You’re Not Alone – Semisonic

Following their highly successful third studio album All About Chemistry, Semisonic went on a lengthy hiatus of almost 20 years, in part due to various band members solo projects as well as the fast pace of life, ending on good terms and continuing to perform together from time to time throughout the past two decades. Their massively-anticipated return would come earlier this year, 19 years after the release of All About Chemistry.

Written during a time of confusion and societal unrest following the 2016 US presidential election, frontman Dan Wilson began writing music to lift people out of darkness and serve as a compelling reminder to society that you’re not alone.  To the delight of fans and listeners across the globe, Semisonic announced their forthcoming EP back in June of 2020 with the release of anthemic lead single “You’re Not Alone,” a certifiable banger driven by infectious guitar lead lines and a sentiment that leaves the listener feeling warm and fuzzy. This was followed by tasteful track “All It Would Take,” a track similarly optimistic in its message and complemented by a charming lyric video created by Wilson himself. Opening with simple arpeggiated piano chords, the song carries a feeling of hope and purpose, speaking to the idea that every one of us has the power to change the world for the better, and that all it would take is “one voice, one light, one hand.”

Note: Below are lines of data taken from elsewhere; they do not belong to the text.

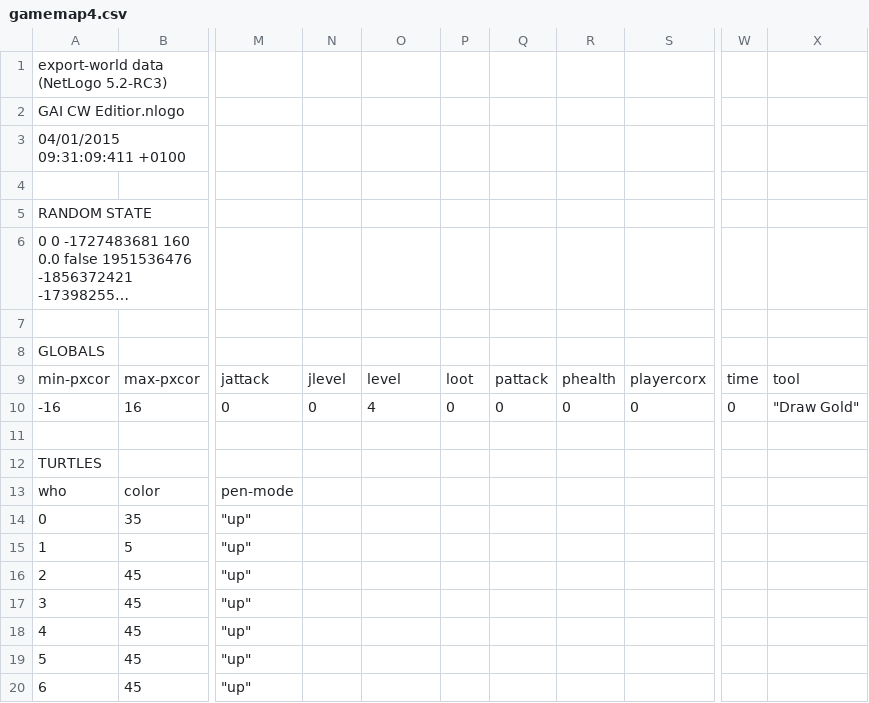
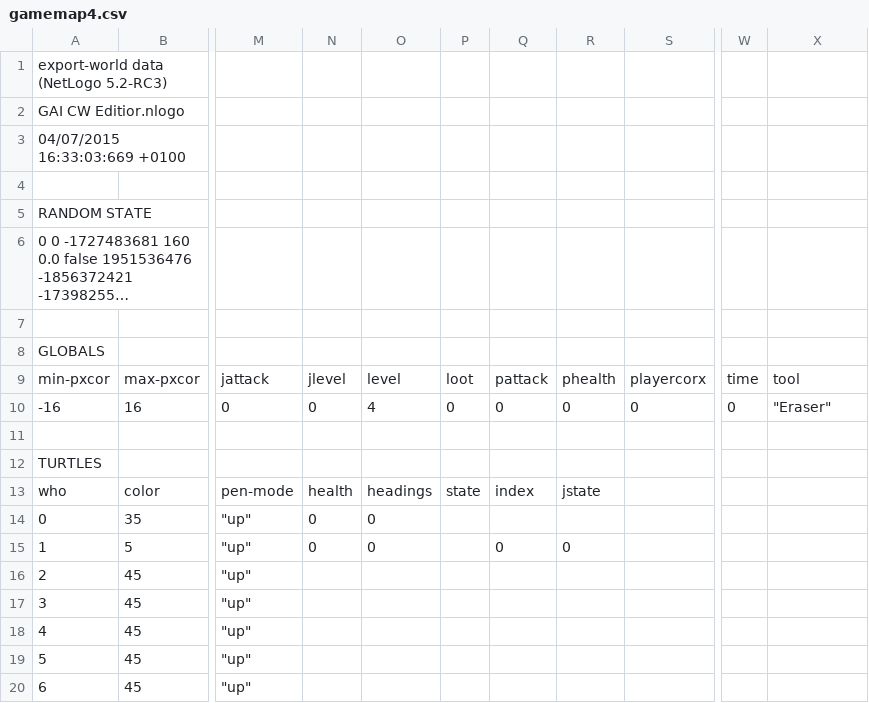
Before and after one commit to ckinne1771/GameAICoursework, a CSV file: gamemap4.csv, drawn as a sheet; only a part is shown, gaps mark what is left out; long unchanged cells end in …; the diff names each change by its address in the sheet, - before the commit and + after, or states it on an @@ line.

```diff
--- a/gamemap4.csv
+++ b/gamemap4.csv
-A3: 04/01/2015 09:31:09:411 +0100
+A3: 04/07/2015 16:33:03:669 +0100
-X10: "Draw Gold"
+X10: "Eraser"
-N13: (empty)
+N13: health
-O13: (empty)
+O13: headings
-P13: (empty)
+P13: state
-Q13: (empty)
+Q13: index
-R13: (empty)
+R13: jstate
-N14:N15: (empty)
+N14:N15: 0
-O14:O15: (empty)
+O14:O15: 0
-Q15: (empty)
+Q15: 0
-R15: (empty)
+R15: 0
```
Also changed, not shown: gamemap2.csv, gamemap3.csv, 1 other file.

Moving forward, energetic pieces “Basement Tapes” and “Don’t Make Up Your Mind” do a standout job of carrying the record forward, with guitars championing a dark, grunginess that feels like a throwback to the ’90s rock era and has become a trademark Semisonic quality. Concluding on a slower gem, “Lightning” brings the tracklist to a close in a truly classy way, echoing with a timeless universality.

Now, with the full five-track EP finally released to the world, audiences couldnt be more excited about Semisonic’s return. 

Filled with instant classics, You’re Not Alone is everything we could have hoped a new Semisonic record would be. Perhaps it’s down to the fact that this is the band’s first release in 2 decades but there’s a pervading sense of nostalgia that all five tracks on this latest record seem to resonate with – like taking a trip back in time to a place where songs could just be songs that left you feeling good. This is an EP with a much needed uplifting message, that’s charm lies in its honest storytelling abilities which bring out all the layers for listeners to enjoy and relate to.

Atwood Magazine had the pleasure of catching up with Semisonic’s Dan Wilson to chat about the record!

Listen: ‘Your Not Alone’ – Semisonic



A CONVERSATION WITH SEMISONIC

Atwood Magazine: So, you’ve obviously had and continue to have this amazing career in addition to enjoying incredible success with your bandmates, but I guess the question that a lot of fans probably have is: after almost 20 years of no Semisonic releases, what inspired you guys to put out new music now?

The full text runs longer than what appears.